Disclosure of Material Connection: I received this book free from Thomas Nelson as part of the BookSneeze program. I was not required to write a positive review. The opinions I have expressed are my own. I am disclosing this in accordance with the Federal Trade Commission's 16 CFR, Part 255: "Guides Concerning the Use of Endorsements and Testimonials in Advertising."
What is that cover up? The use of the word servant instead of slave. The slave/master relationship is the key to understanding a right relationship with God. In fact, MacArthur believes that if this is understood many of his earlier works would have been moot (2). Through thirteen chapters MacArthur explores the theme of the slave/master relationship in the hopes that our relationship with the Lord would be more fulfilling and correct.
I am conflicted at how to review this book. I have learned a ton from John MacArthur. He certainly loves the Lord and has an enduring ministry that is passionate about proclaiming the truth of God's Word. At times his tone will put many people off. This same conflict is present in this book. In my opinion, MacArthur is a very faithful expositor, but is often given to overstatement and his tone can be quite off-putting.

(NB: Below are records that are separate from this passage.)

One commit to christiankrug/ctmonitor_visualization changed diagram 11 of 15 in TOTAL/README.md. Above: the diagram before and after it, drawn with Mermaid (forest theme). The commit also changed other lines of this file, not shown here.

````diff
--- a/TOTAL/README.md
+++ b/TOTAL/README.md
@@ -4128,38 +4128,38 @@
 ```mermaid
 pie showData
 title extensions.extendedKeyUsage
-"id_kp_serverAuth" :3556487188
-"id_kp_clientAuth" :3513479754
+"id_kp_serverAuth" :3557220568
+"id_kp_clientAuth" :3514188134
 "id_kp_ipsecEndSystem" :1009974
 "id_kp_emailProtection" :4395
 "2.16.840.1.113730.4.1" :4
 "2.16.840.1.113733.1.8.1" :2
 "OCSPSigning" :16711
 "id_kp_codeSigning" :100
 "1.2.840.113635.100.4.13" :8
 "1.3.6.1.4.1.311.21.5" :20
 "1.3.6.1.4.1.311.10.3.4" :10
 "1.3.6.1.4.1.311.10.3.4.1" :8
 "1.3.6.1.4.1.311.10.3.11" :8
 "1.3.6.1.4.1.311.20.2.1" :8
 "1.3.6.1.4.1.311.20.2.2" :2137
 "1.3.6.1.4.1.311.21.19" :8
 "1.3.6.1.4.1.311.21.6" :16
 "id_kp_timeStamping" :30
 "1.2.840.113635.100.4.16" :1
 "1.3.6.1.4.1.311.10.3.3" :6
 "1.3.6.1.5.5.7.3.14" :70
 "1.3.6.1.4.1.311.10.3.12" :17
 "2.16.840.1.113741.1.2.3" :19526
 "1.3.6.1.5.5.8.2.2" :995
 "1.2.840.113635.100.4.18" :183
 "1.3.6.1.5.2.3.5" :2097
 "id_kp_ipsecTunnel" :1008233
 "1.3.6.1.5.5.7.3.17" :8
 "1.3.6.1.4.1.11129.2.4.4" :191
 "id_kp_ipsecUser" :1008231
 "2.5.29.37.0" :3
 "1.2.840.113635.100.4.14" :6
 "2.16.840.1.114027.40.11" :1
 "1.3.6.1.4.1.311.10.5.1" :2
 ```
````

Take this as an example. On the back cover it refers to this idea of being a slave as an "essential and clarifying revelation that may be keeping you from a fulfilling--and correct--relationship with God." Fair enough. But check out what MacArthur says on page 1. Referring to this concept of slave/master relationship he says it, "escaped me and almost everyone else". So, are we to conclude from this that until 2007 (when he discovered this) that his relationship with the Lord was incorrect and unfulfilling?Read more ›
Most Recent Customer Reviews
Excellent. A must read for every christian to understand our relationship with Christ.Published 2 months ago by L Francis
Excellent book. It will change your perspective on being a servant.Published 4 months ago by Pastor
I really liked this book. Though it was challenging at times it spoke truth. I would recommend this book to anyone.Published 5 months ago by worth the read
If you do not read this book just pack your bags and go home. It's that greatPublished 6 months ago by Newby